[Start of Attachment]

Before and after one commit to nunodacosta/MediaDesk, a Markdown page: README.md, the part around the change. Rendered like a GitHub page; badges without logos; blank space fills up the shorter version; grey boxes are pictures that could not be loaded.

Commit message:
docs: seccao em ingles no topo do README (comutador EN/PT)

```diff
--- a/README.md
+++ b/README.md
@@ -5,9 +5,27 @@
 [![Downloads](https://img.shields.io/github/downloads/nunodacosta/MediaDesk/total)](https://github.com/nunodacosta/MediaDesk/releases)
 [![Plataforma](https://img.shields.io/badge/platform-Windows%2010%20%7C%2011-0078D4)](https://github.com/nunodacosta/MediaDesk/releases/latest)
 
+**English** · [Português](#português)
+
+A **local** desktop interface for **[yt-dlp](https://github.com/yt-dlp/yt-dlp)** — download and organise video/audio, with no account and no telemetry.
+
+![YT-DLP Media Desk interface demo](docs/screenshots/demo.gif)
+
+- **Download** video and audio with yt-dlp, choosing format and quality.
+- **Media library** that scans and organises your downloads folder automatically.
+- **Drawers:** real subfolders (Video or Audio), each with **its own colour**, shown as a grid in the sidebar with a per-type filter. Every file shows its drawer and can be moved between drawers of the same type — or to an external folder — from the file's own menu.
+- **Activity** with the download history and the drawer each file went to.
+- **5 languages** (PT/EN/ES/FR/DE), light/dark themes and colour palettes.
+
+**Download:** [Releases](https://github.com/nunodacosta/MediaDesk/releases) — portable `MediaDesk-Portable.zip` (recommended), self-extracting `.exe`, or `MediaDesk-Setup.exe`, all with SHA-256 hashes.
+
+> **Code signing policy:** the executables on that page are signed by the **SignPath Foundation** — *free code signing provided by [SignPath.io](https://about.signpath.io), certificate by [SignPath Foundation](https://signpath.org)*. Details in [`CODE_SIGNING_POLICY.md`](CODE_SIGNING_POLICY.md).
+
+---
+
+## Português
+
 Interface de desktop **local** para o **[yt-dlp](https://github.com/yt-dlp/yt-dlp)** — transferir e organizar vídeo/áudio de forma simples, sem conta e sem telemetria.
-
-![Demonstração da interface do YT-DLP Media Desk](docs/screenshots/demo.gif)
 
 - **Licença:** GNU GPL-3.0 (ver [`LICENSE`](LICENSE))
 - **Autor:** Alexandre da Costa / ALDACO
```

[End of Attachment]
[Start of Attachment]

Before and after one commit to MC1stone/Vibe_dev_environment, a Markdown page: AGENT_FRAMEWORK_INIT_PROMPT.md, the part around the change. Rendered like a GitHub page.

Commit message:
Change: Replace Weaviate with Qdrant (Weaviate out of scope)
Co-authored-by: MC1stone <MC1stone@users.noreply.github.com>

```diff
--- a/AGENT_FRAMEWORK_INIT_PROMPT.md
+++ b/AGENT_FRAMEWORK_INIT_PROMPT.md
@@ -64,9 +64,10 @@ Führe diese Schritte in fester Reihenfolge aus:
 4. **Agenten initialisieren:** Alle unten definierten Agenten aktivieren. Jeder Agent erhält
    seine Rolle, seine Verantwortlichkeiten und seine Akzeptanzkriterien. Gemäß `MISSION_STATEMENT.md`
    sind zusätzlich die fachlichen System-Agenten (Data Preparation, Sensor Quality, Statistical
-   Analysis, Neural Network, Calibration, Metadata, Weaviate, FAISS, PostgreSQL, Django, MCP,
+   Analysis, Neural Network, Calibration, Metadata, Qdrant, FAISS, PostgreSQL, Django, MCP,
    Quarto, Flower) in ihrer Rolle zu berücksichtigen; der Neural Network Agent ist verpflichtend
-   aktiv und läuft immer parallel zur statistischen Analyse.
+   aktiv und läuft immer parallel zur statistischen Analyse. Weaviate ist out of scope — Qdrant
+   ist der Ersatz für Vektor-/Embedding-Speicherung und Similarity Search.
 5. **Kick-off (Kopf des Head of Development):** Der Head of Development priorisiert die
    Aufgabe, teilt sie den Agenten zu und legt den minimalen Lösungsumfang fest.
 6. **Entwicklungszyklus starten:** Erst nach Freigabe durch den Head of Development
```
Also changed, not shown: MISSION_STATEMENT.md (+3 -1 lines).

[End of Attachment]

> TASK TO COMPLETE:
If a line of the records above holds the string "README", count it; then state only how many such lines there are.

> TASK SOLUTION:
4